Nothing in the entries may differ when you return them.

═══ Source data ═══

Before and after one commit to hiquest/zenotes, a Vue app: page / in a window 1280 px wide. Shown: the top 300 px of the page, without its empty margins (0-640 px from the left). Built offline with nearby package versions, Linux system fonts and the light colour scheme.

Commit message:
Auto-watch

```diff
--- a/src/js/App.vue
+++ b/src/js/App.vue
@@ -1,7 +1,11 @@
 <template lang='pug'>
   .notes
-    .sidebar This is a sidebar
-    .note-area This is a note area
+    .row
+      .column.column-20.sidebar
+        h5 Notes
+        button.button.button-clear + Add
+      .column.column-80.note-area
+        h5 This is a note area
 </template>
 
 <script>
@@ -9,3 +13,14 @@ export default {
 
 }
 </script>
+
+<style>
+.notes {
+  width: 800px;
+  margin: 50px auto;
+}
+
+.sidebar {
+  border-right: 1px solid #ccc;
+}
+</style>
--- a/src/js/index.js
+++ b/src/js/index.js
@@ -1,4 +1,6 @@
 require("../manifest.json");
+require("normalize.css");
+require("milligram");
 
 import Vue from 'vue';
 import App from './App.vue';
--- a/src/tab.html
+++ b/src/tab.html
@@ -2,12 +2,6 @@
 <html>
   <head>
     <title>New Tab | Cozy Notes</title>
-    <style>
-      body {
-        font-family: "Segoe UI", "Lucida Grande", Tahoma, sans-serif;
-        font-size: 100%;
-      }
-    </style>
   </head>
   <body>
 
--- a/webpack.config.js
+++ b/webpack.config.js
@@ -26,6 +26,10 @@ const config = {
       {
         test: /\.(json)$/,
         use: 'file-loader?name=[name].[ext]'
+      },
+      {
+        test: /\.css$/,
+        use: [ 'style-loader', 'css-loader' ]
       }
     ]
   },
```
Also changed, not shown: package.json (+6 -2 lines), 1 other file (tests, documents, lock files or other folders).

═══

» **Task response**
Before and after one commit to hiquest/zenotes, a Vue app: page / in a window 1280 px wide. Shown: the top 300 px of the page, without its empty margins (0-640 px from the left). Built offline with nearby package versions, Linux system fonts and the light colour scheme.

Commit message:
Auto-watch

```diff
--- a/src/js/App.vue
+++ b/src/js/App.vue
@@ -1,7 +1,11 @@
 <template lang='pug'>
   .notes
-    .sidebar This is a sidebar
-    .note-area This is a note area
+    .row
+      .column.column-20.sidebar
+        h5 Notes
+        button.button.button-clear + Add
+      .column.column-80.note-area
+        h5 This is a note area
 </template>
 
 <script>
@@ -9,3 +13,14 @@ export default {
 
 }
 </script>
+
+<style>
+.notes {
+  width: 800px;
+  margin: 50px auto;
+}
+
+.sidebar {
+  border-right: 1px solid #ccc;
+}
+</style>
--- a/src/js/index.js
+++ b/src/js/index.js
@@ -1,4 +1,6 @@
 require("../manifest.json");
+require("normalize.css");
+require("milligram");
 
 import Vue from 'vue';
 import App from './App.vue';
--- a/src/tab.html
+++ b/src/tab.html
@@ -2,12 +2,6 @@
 <html>
   <head>
     <title>New Tab | Cozy Notes</title>
-    <style>
-      body {
-        font-family: "Segoe UI", "Lucida Grande", Tahoma, sans-serif;
-        font-size: 100%;
-      }
-    </style>
   </head>
   <body>
 
--- a/webpack.config.js
+++ b/webpack.config.js
@@ -26,6 +26,10 @@ const config = {
       {
         test: /\.(json)$/,
         use: 'file-loader?name=[name].[ext]'
+      },
+      {
+        test: /\.css$/,
+        use: [ 'style-loader', 'css-loader' ]
       }
     ]
   },
```
Also changed, not shown: package.json (+6 -2 lines), 1 other file (tests, documents, lock files or other folders).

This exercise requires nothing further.